> _What to work on_:
Examine each line of the listing below. Copy those in which the string "predictor" appears.

> _Data provided_:
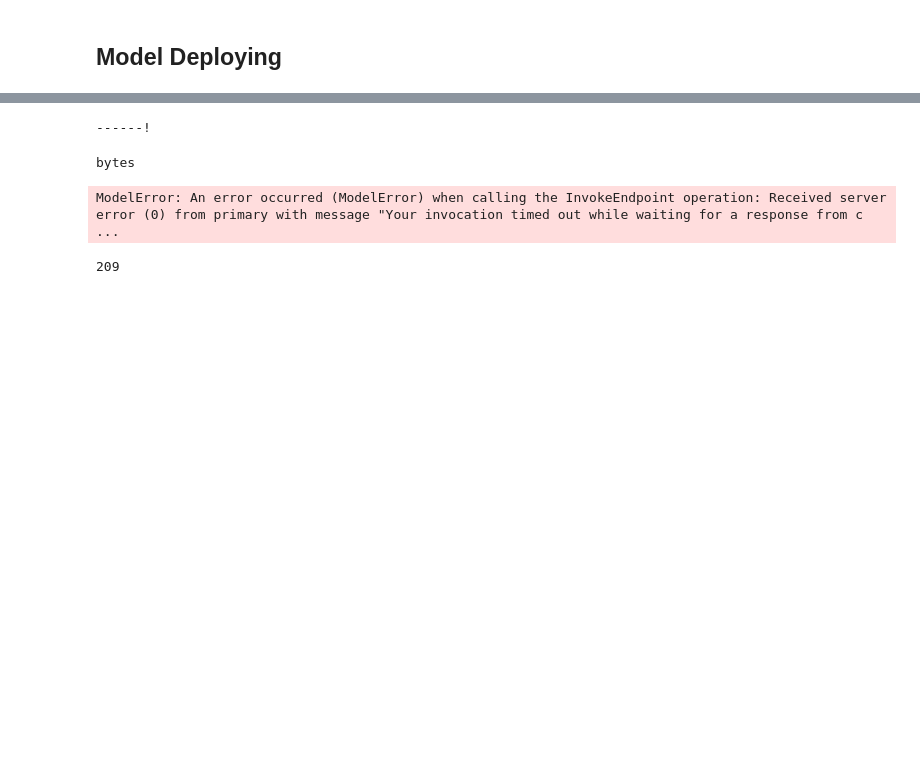
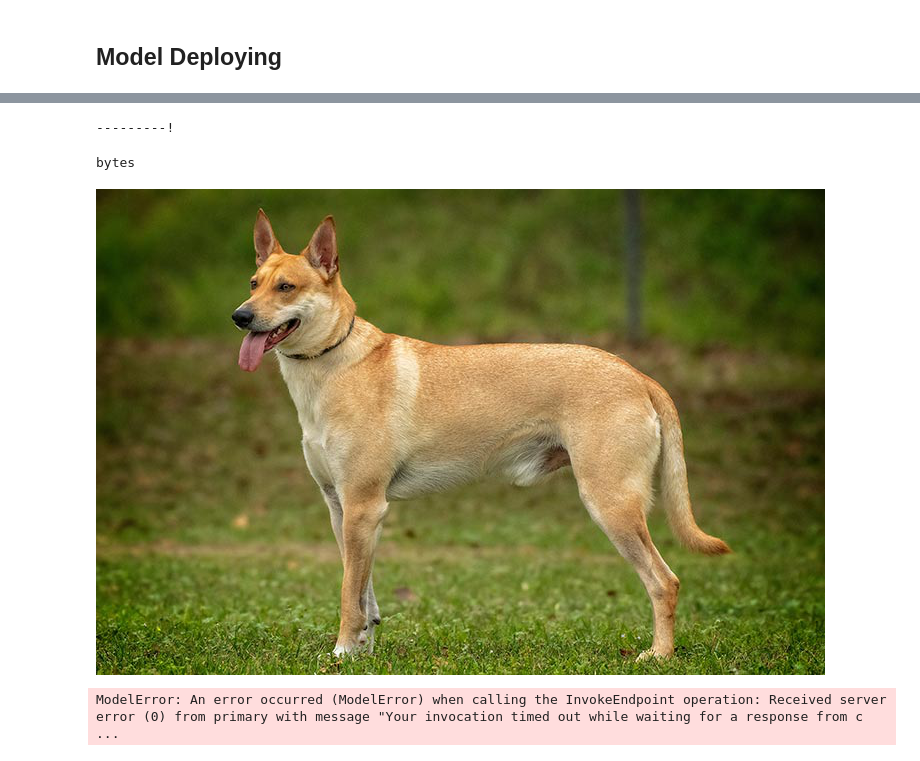
Before and after one commit to nelsongcg/image_classification, a Jupyter notebook: train_and_deploy.ipynb, the cells around one changed output, grey strips where cells are left out. Drawn from its saved outputs; the diff is of its cells as text; code cells hidden in the pictures; blank space fills up the shorter version.

```diff
--- a/train_and_deploy.ipynb
+++ b/train_and_deploy.ipynb
@@ -347,4 +352,4 @@ GPU memory¶
 # %%
-predictor=estimator.deploy(initial_instance_count=1, instance_type='ml.m5.large')
+predictor = pytorch_model.deploy(initial_instance_count=1, instance_type="ml.g4dn.xlarge")
 # %% [output]
-------!
+---------!
@@ -357,5 +363,11 @@ img_bytes = requests.get(request_dict['url']).content
 # %% [output]
 bytes
+# %%
+from PIL import Image
+import io
+Image.open(io.BytesIO(img_bytes))
+# %% [output]
+[figure, added]
 # %%
 response=predictor.predict(img_bytes, initial_args={"ContentType": "image/jpeg"})
 # %% [output]
@@ -397,4 +374,0 @@ train_data_loader, test_data_loader, validation_data_loader = create_data_loader
-# %%
-len(train_data_loader)
-# %% [output]
-209
```
Also changed, not shown: parts of 22 cells of this notebook, 16 other files.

> _Your solution_:
-predictor=estimator.deploy(initial_instance_count=1, instance_type='ml.m5.large')
+predictor = pytorch_model.deploy(initial_instance_count=1, instance_type="ml.g4dn.xlarge")
 response=predictor.predict(img_bytes, initial_args={"ContentType": "image/jpeg"})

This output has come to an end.